Exercise prompt
Retype exactly the lines that run from the line with "D->>D: convert into" to the final line of the entries, keeping both ends and nothing else.

[Data for this exercise — start]

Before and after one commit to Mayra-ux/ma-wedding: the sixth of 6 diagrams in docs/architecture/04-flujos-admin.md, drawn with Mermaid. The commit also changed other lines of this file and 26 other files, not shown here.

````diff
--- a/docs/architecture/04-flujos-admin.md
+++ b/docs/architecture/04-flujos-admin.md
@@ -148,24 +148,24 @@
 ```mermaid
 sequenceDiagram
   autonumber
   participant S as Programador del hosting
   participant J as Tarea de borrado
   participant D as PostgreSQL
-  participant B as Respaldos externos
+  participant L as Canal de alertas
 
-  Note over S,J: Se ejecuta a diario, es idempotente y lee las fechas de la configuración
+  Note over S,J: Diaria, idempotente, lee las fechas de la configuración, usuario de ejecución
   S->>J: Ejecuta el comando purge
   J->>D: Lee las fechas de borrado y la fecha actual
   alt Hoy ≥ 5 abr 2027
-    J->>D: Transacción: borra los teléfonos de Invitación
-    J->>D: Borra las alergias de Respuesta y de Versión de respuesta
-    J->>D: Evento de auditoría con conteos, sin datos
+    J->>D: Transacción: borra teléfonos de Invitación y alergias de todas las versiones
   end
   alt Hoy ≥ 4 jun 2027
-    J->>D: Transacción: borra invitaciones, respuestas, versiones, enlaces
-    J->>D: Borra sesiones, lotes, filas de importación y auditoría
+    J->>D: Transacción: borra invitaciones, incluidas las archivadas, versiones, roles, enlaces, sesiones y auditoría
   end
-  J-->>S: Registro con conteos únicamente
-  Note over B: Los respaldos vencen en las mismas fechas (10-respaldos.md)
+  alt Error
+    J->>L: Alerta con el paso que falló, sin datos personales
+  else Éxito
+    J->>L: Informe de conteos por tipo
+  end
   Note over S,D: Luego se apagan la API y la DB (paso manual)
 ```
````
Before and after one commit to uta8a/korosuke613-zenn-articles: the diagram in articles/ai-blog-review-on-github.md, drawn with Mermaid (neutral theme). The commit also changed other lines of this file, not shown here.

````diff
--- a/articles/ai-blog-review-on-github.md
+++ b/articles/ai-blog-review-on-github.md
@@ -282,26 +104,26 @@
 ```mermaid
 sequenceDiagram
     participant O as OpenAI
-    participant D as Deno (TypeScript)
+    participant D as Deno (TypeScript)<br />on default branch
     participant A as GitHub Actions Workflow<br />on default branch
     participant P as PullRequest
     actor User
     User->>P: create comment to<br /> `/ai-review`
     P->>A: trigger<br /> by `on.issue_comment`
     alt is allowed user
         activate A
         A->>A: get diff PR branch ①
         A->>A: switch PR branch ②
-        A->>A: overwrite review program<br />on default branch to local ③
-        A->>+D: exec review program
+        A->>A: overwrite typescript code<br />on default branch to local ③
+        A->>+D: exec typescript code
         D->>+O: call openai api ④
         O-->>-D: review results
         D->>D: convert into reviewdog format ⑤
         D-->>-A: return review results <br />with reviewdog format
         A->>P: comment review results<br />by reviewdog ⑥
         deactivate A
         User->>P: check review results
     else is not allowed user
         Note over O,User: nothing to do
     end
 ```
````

[Data for this exercise — finish]

Response
         D->>D: convert into reviewdog format ⑤
         D-->>-A: return review results <br />with reviewdog format
         A->>P: comment review results<br />by reviewdog ⑥
         deactivate A
         User->>P: check review results
     else is not allowed user
         Note over O,User: nothing to do
     end
 ```
````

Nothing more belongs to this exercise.